** Extracted material follows **

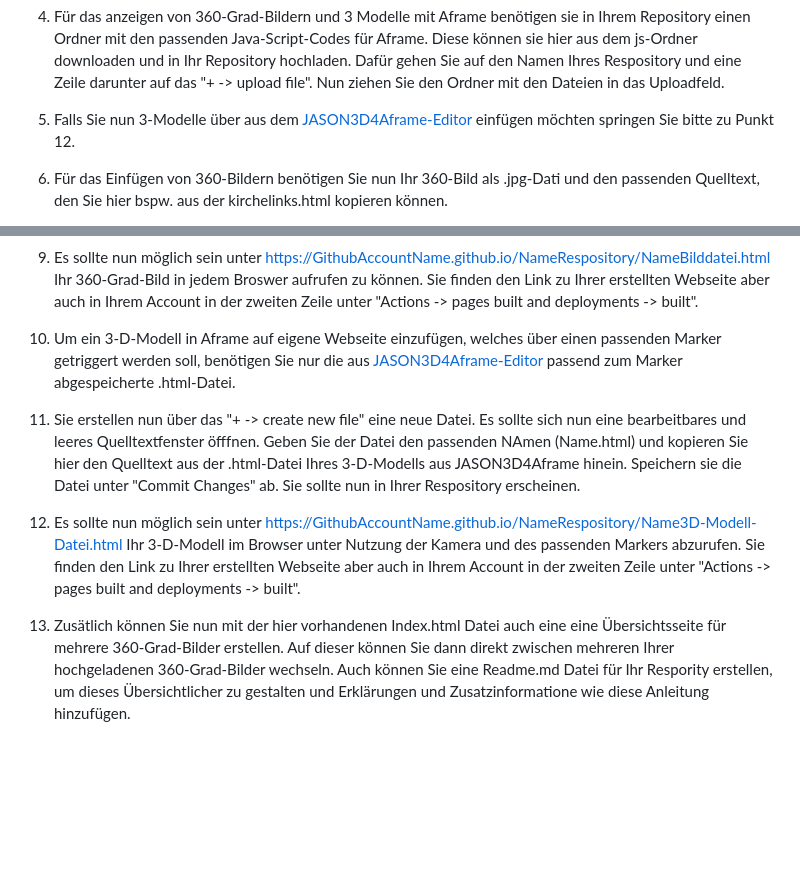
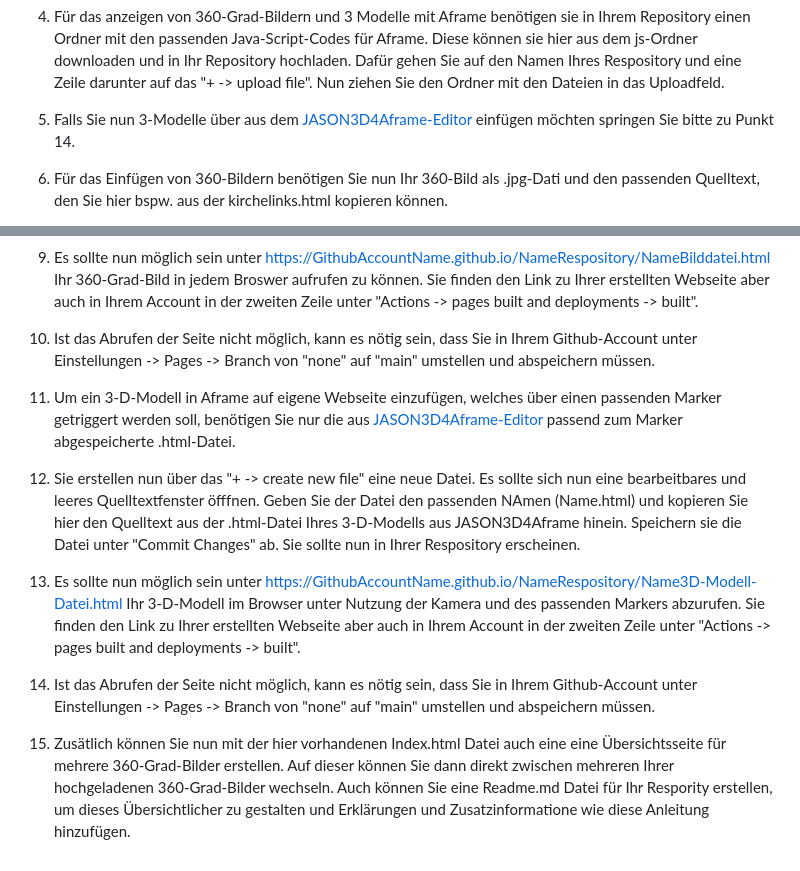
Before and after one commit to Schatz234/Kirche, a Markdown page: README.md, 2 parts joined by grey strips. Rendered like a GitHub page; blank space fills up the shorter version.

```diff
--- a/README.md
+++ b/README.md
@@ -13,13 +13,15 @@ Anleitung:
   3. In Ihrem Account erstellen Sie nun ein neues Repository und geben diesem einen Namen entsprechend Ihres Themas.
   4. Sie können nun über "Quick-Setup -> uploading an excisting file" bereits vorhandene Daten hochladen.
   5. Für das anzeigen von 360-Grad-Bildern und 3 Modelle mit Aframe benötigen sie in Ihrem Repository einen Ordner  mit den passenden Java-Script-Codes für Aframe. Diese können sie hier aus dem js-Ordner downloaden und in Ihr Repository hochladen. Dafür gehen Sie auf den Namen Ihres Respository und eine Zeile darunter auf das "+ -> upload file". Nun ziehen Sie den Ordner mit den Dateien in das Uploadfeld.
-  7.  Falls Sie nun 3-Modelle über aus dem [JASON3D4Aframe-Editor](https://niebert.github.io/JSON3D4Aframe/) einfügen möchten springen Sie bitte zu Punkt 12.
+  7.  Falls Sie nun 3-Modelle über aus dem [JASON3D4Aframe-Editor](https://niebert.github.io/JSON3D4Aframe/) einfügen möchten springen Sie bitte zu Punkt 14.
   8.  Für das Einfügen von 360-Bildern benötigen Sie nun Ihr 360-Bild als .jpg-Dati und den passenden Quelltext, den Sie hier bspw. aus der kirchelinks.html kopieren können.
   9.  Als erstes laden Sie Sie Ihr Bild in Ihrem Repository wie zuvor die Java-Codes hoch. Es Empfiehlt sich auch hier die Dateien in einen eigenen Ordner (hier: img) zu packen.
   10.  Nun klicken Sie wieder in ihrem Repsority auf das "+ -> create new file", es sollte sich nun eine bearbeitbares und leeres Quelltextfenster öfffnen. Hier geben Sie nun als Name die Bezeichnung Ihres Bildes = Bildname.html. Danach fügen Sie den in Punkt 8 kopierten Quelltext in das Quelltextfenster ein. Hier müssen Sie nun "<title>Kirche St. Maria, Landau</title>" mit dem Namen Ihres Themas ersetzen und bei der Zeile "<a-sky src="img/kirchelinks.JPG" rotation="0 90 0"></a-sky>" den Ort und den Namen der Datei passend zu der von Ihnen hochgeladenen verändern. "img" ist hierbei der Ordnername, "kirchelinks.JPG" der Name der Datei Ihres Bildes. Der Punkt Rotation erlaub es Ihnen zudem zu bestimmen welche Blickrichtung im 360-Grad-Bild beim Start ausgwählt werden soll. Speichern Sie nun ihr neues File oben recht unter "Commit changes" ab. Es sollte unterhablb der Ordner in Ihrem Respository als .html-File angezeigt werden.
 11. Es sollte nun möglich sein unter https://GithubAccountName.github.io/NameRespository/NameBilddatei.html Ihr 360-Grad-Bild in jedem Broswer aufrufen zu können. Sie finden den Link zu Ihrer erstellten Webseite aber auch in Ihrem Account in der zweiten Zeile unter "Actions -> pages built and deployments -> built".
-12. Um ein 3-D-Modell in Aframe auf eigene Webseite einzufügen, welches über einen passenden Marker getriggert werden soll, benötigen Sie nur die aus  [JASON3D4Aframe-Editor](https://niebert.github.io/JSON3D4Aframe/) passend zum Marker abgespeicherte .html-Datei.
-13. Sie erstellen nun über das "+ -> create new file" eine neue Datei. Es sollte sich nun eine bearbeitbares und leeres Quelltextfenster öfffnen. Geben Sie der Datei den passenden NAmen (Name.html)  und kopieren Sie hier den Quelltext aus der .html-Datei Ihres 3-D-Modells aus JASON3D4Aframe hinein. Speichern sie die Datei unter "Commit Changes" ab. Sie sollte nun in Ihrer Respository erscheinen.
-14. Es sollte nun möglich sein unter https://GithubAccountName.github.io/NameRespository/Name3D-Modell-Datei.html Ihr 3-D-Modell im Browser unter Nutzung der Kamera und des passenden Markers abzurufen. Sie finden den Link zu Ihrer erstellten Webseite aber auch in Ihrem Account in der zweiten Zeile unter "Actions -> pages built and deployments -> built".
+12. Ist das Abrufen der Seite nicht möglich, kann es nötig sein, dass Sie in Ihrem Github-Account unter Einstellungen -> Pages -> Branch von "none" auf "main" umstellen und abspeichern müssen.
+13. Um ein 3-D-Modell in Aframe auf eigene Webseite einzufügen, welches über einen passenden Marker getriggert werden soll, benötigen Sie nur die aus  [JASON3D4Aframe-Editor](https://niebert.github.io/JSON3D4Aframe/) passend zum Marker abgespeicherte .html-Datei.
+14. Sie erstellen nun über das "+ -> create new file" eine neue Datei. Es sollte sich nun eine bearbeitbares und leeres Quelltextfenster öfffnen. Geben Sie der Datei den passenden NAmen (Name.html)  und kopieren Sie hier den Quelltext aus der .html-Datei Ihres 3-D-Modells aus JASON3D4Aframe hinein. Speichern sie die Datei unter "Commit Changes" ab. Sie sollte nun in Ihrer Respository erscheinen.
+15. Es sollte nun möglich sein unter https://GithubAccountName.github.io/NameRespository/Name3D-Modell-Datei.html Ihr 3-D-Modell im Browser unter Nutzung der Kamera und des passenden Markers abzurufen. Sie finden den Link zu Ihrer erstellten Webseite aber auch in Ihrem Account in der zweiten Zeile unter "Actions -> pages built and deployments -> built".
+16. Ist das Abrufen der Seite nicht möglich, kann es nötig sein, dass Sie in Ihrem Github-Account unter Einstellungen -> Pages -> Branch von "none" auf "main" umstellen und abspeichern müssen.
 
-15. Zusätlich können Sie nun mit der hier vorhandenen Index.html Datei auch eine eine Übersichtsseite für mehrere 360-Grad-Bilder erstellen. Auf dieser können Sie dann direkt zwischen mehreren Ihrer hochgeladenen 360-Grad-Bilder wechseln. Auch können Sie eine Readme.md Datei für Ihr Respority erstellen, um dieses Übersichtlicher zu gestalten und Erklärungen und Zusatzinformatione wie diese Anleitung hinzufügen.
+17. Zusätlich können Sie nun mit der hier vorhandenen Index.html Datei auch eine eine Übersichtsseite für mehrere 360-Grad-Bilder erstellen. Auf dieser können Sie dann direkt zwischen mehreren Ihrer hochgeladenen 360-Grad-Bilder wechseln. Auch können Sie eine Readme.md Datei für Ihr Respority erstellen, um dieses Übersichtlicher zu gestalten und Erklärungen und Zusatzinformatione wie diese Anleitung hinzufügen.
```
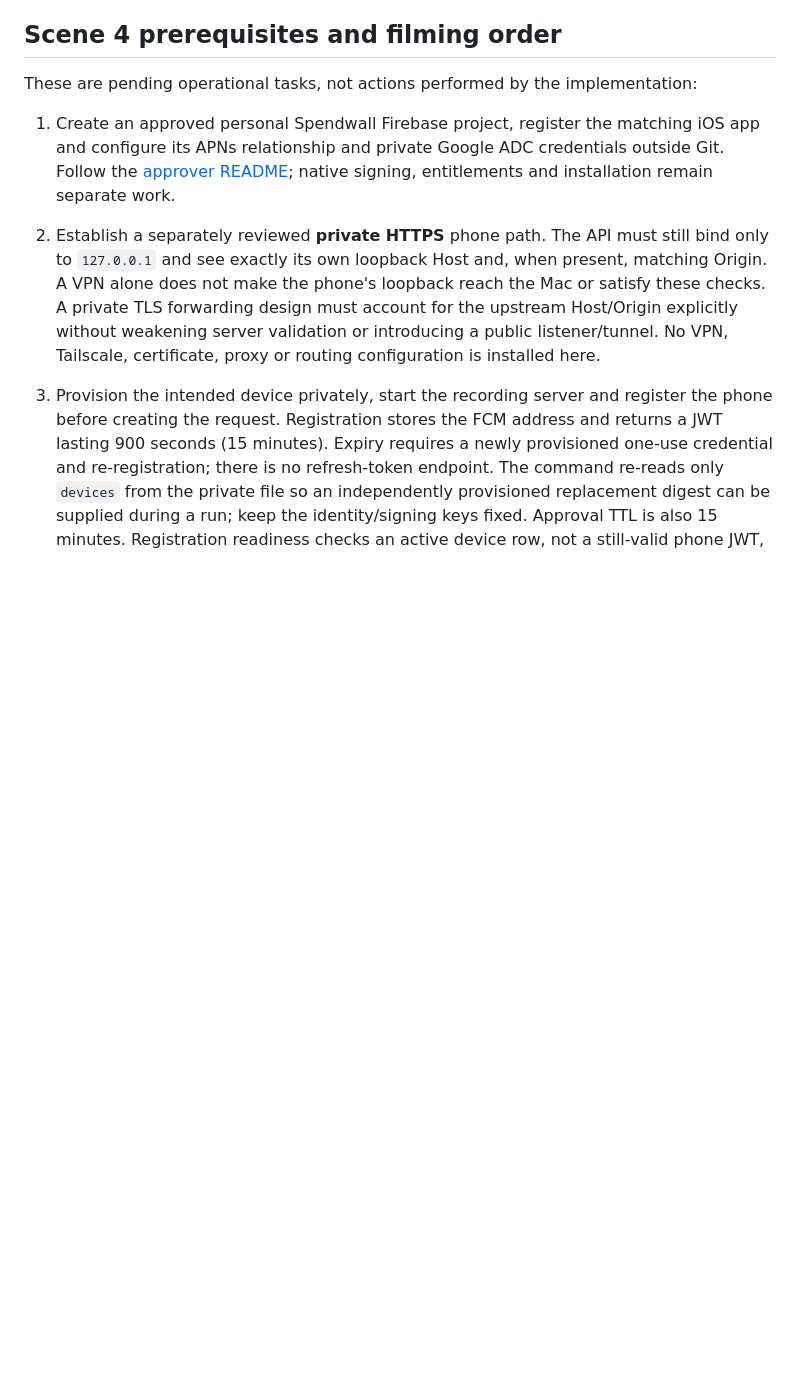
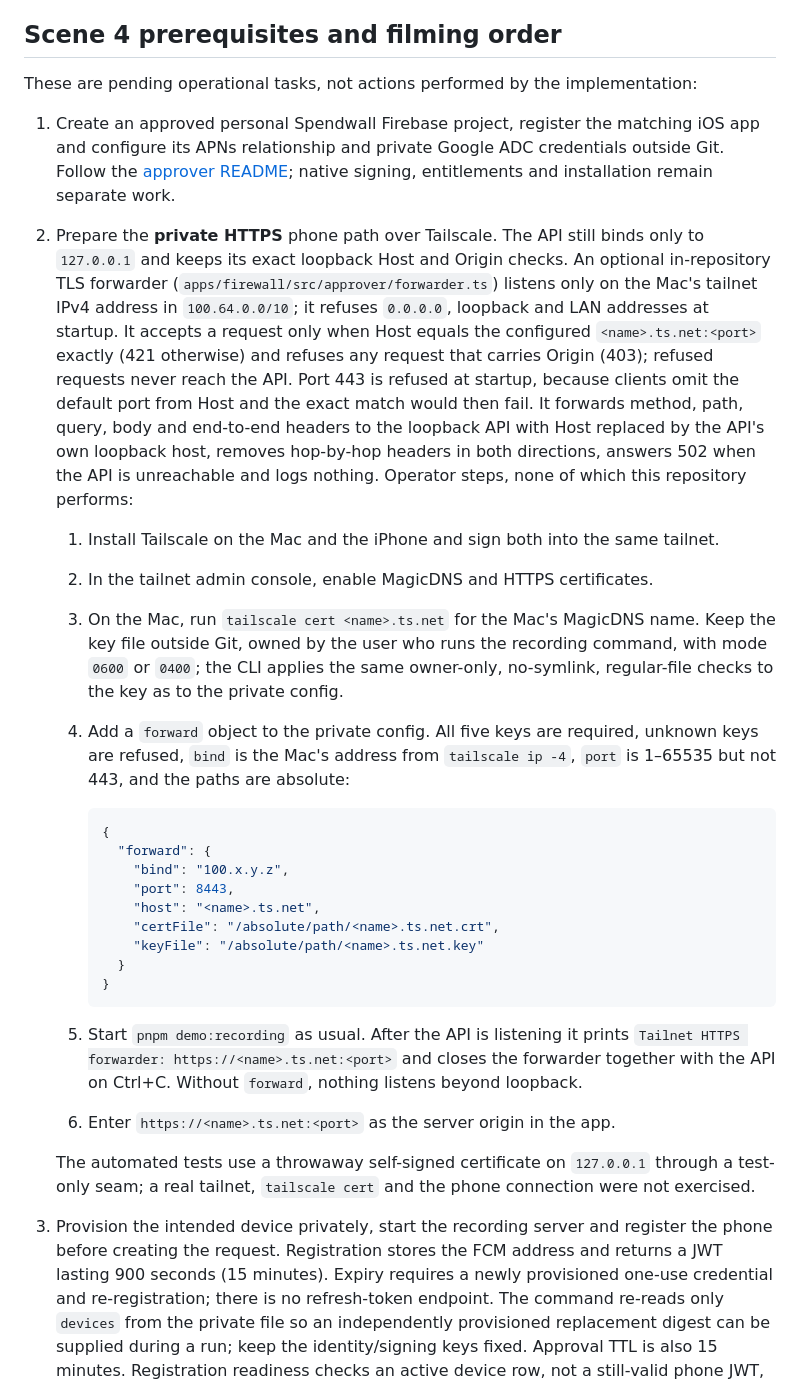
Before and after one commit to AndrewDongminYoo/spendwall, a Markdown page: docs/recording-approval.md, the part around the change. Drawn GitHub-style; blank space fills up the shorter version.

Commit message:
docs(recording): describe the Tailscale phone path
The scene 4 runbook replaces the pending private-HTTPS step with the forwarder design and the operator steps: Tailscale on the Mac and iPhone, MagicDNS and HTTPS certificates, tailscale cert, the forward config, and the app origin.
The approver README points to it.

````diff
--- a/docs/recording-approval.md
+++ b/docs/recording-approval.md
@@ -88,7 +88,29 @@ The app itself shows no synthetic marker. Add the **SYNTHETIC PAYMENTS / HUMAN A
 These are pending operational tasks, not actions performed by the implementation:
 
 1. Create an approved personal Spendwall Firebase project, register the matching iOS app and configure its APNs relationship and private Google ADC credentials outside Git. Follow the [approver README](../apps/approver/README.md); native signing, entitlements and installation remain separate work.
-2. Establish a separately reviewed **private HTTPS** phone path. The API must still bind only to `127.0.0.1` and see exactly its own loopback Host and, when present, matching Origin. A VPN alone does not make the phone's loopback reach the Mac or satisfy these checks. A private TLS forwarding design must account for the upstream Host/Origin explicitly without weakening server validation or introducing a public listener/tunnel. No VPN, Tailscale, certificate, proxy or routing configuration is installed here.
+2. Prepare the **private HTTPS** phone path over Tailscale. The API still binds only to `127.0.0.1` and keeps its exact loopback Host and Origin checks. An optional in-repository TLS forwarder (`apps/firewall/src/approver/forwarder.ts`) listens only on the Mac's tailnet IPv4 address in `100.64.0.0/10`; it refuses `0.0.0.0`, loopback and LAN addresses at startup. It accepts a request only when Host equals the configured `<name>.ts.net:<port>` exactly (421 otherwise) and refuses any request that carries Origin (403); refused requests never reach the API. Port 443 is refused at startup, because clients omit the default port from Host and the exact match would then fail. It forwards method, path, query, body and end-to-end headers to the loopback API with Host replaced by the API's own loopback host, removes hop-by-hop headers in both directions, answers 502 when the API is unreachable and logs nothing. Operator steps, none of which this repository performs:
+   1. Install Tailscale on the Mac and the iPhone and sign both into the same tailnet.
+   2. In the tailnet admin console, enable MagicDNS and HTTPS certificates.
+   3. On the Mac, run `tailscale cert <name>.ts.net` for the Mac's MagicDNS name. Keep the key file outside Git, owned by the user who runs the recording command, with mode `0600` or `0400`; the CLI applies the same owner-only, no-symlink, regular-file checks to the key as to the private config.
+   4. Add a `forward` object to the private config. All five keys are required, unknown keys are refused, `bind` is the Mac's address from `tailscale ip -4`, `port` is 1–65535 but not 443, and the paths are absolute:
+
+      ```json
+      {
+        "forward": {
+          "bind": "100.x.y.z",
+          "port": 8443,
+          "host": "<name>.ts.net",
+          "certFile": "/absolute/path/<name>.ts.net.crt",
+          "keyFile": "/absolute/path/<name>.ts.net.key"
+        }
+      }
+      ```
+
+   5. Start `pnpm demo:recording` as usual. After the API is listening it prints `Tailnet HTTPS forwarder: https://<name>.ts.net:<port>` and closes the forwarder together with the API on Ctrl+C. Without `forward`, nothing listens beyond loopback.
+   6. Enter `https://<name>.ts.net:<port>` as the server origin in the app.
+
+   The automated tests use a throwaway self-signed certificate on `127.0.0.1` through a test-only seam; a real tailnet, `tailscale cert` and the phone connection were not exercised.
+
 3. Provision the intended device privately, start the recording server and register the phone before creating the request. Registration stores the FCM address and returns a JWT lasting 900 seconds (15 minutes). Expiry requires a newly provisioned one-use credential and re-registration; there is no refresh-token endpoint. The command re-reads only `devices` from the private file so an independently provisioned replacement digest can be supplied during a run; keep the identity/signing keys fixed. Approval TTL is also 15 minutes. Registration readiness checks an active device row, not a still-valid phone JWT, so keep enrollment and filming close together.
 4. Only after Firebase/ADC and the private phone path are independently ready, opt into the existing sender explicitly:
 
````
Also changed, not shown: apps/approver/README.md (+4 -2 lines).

** End of Extracted material **

> **What the task asks**:
Your task is to collect every line above that contains the word "docs".

> **Task result**:
Before and after one commit to AndrewDongminYoo/spendwall, a Markdown page: docs/recording-approval.md, the part around the change. Drawn GitHub-style; blank space fills up the shorter version.
docs(recording): describe the Tailscale phone path
--- a/docs/recording-approval.md
+++ b/docs/recording-approval.md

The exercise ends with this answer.